**Required action**
Say how many lines of these entries include the word "width", and answer with the number alone.

Dataset records

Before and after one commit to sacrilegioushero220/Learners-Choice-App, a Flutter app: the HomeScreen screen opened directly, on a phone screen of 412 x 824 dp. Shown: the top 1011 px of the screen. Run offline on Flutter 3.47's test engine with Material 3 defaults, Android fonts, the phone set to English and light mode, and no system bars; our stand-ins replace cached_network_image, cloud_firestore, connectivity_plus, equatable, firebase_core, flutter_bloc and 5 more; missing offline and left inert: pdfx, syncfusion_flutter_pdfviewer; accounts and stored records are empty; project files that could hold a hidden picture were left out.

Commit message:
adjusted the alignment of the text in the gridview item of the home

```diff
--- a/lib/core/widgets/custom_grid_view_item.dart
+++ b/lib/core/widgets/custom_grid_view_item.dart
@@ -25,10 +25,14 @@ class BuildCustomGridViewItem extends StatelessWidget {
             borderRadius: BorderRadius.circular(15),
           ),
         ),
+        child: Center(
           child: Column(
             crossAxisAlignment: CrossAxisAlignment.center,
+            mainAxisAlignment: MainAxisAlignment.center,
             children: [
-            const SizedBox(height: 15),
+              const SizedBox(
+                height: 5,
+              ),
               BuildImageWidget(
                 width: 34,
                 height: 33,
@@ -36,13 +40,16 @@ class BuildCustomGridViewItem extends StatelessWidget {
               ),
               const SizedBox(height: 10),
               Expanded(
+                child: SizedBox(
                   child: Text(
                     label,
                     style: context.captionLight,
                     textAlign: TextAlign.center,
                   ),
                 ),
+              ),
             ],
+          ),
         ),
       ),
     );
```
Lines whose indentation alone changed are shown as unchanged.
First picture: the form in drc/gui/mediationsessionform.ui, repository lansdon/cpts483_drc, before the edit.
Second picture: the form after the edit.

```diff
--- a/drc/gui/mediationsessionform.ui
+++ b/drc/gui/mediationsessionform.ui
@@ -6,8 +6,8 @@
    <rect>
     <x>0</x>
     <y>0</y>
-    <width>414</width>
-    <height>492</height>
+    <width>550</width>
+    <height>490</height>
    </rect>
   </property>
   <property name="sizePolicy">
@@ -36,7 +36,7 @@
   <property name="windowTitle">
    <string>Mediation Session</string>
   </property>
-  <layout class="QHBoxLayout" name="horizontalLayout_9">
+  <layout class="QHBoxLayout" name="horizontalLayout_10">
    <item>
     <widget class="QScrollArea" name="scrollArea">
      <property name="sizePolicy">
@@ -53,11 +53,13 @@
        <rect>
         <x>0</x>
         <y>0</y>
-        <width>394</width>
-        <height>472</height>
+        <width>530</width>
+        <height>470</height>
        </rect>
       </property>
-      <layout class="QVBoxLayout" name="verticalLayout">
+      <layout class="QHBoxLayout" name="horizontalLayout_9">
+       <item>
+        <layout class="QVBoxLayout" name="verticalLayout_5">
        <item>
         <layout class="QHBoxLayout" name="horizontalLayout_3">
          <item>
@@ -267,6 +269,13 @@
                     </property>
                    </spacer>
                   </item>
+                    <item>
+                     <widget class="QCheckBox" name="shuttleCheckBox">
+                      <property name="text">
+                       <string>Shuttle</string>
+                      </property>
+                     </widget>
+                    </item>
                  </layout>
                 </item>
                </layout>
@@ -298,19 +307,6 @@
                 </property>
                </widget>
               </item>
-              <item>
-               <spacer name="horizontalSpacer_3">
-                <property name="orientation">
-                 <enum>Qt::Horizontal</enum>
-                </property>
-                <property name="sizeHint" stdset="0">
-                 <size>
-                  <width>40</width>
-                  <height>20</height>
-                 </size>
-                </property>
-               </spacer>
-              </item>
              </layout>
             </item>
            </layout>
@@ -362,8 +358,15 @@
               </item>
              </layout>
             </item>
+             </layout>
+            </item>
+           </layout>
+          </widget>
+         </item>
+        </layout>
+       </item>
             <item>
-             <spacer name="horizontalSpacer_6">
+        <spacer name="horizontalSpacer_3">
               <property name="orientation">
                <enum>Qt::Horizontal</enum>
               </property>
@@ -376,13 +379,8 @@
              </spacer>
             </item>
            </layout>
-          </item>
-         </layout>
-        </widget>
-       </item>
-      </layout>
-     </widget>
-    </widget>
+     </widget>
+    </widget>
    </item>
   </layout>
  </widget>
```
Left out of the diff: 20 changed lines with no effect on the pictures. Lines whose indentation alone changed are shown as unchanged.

**Solution**
6